Tuesday 5 July 2016

George Kelly on Loosening and Tightening of Personal Constructs


"Following the client's elaboration of his complaint and of parts of his construction system, the axis of loosening vs. tightening is likely to be the first important line along which the therapist will urge him to move. Loosening is defined as characteristic of those constructs leading to varying predictions, while a tight construct holds its elements firmly in their prescribed contexts. Under loose construction an element classified at one pole of a construct on one occasion is envisioned at the contrast pole on another. Thus a loose construct tends to be elastic, relating itself to its elements only tenuously; yet it retains its identity as a personal construct in the client's system.
How does it feel to think loosely? One thinks loosely in dreams. There the shadowy figures loom large without losing their diminutive proportions; they are black yet they are white; they are alternately ominous and comforting, until the dreamer despairs of telling his tight-thinking therapist anything about them at all." (Kelly: Psychology of Personal Constructs, Vol 2, p1029)
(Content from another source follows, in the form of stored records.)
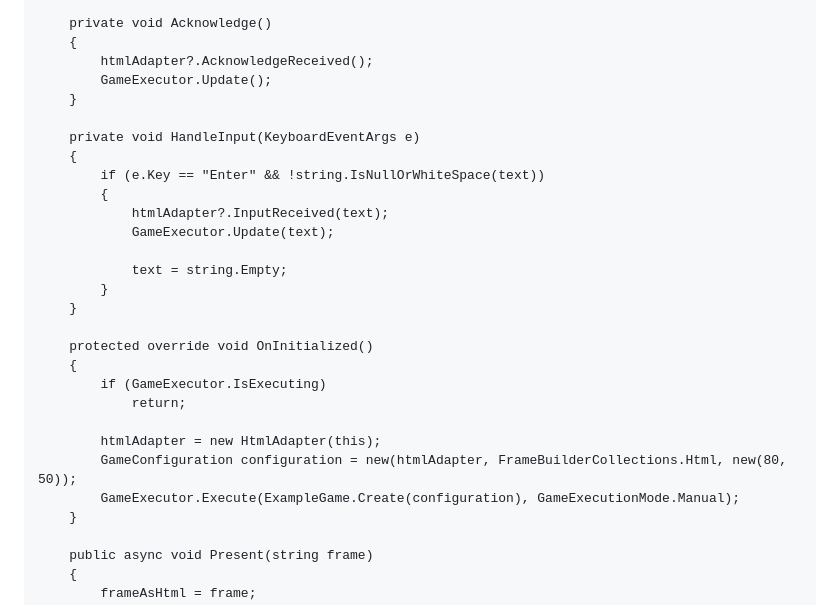
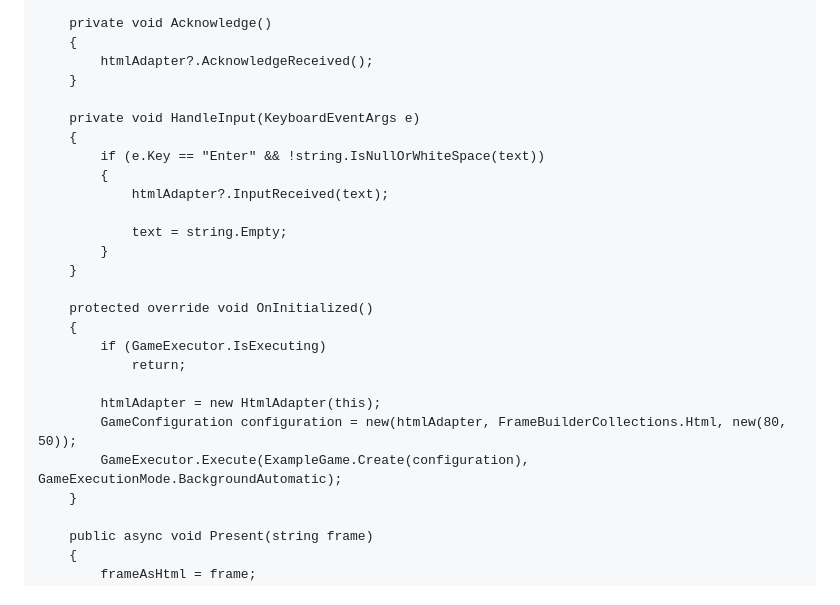
Before and after one commit to benpollarduk/NetAF.Blazor, a Markdown page: README.md, the part around the change. GitHub-like rendering.

```diff
--- a/README.md
+++ b/README.md
@@ -63,7 +63,6 @@ The game itself is executed as a background task.
     private void Acknowledge()
     {
         htmlAdapter?.AcknowledgeReceived();
-        GameExecutor.Update();
     }
 
     private void HandleInput(KeyboardEventArgs e)
@@ -71,7 +70,6 @@ The game itself is executed as a background task.
         if (e.Key == "Enter" && !string.IsNullOrWhiteSpace(text))
         {
             htmlAdapter?.InputReceived(text);
-            GameExecutor.Update(text);
 
             text = string.Empty;
         }
@@ -84,7 +82,7 @@ The game itself is executed as a background task.
 
         htmlAdapter = new HtmlAdapter(this);
         GameConfiguration configuration = new(htmlAdapter, FrameBuilderCollections.Html, new(80, 50));
-        GameExecutor.Execute(ExampleGame.Create(configuration), GameExecutionMode.Manual);
+        GameExecutor.Execute(ExampleGame.Create(configuration), GameExecutionMode.BackgroundAutomatic);
     }
 
     public async void Present(string frame)
```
"We can summarize the functions of construct-tightening procedures in psychotherapy as follows: First of all, the broad purpose of tightening, as well as that of any other psychotherapeutic procedure, is to help the client expand the possibilities of making his world more predictable. This does not necessarily mean he is to be consigned to simple routines, although there may be instances in which this is advisable. Broadly, it means that opportunities will be opened up for him to make predictable more and more of the world. This is the direction of movement, rather than that he shall withdraw more and more into a predictable world. [...]
We say that the tight thinking person has a chance of getting a clear-cut yes or no answer. He is not assured of such an answer and, if he gets it, it may not, in some cases, be a very intelligent one. Yet the loose-thinking person can only face the outcome of his ventures with vagueness and perplexity.[...]
The second function of tightening is to stabilize the client's psychological processes. We are all familiar with the loose-thinking child whose imaginative productions are misleading and therefore sometimes mischievous. His confabulation may include lying, dishonesty, or even cheating. In an older person this characteristic may be viewed as a 'lack of integrity'. In a sense this is correct, for there is often a lack of 'wholeness' in the person whose constructions are quite loose.
The Third function of tightening is to facilitate the organization of the ordinal relationships in the client's construction system. It is difficult to develop superordinate constructs if the lower-order constructs which they subsume continue to be vague and unstable.
A fourth function of tightening is to reduce certain constructs to a state of impermeability.
The fifth function of tightening is to [...] facilitate experimentation. We have used the model of scientific methodology in conceptualizing the psychotherapeutic process and the client's reconstruction of life. We believe that the way the scientist learns can be used as a way for the client to learn." (ibid, pp1063-1067)
My commentary

I would say, what is this loosening and tightening but degrees of constraint in the intersubjective relations between client and therapist, or teacher and learner? Kelly's theory is powerful, but I suspect it contains a positive causal model of how personal constructs relate to predictive modelling. But it doesn't take much to invert it. Constructs are generators of possibility as Kelly says. But learning and change occurs when we discover how the possibilities of our constructs are constrained by nature and by each other.

Also there is something to say about the relationship between the therapist and the client. The therapist can move into the client's world and become part of their world. This is a change to their environment and the possibilities for action together transcend what is individually possible (basically, this is Vygotsky). This is a kind of loosening - in more technical terms, it increases the maximum number of possibilities and introduces uncertainty which can be used as a foundation for introducing new concepts and a kind of re-aligned tightening. This tightening is enhancement of the organisation of the ordinal relationships in the construction system. Tightening makes the world more predictable by attenuating perception to those aspects of the world relatively unaffected by natural constraint, and so it ought to facilitate the gradual withdrawal of the therapist (or teacher). In this way, the scaffolding works. But deeper learning requires the skills of loosening and tightening to be mastered by the client/learner as much as the therapist/teacher.


Sebastian Fiedler said...

Hi Mark,

You Write "but I suspect it contains a positive causal model of how personal constructs relate to predictive modelling"
could you elaborate on this?



Mark Johnson said...

Hi Seb,

Kelly puts emphasis on personal constructs being able to predict events. Psychological disorders are seen as not being able to predict events. Fundamentally, the constructs are seen as being isomorphic to reality: there is a correlation between mental constructs and real events - this is a very Kantian idea, which assumes that there are regular causal patterns in nature to which the mind can fit itself (Kant disagreed with Hume on this).

I think regularities are our own construction which we continually learn are flawed (or constrained) by our environment. Kelly seems to associate knowledge with our constructs (for example, as they might be represented in a repertory grid). I would identify knowledge with the continual identification of exceptions to constructs: much of our knowledge is gained through a process of increasing awareness of how our constructs are wrong, and in communicating this with others - so it's the things at the boundaries of the repertory grid which are important.

Are you in Calgary?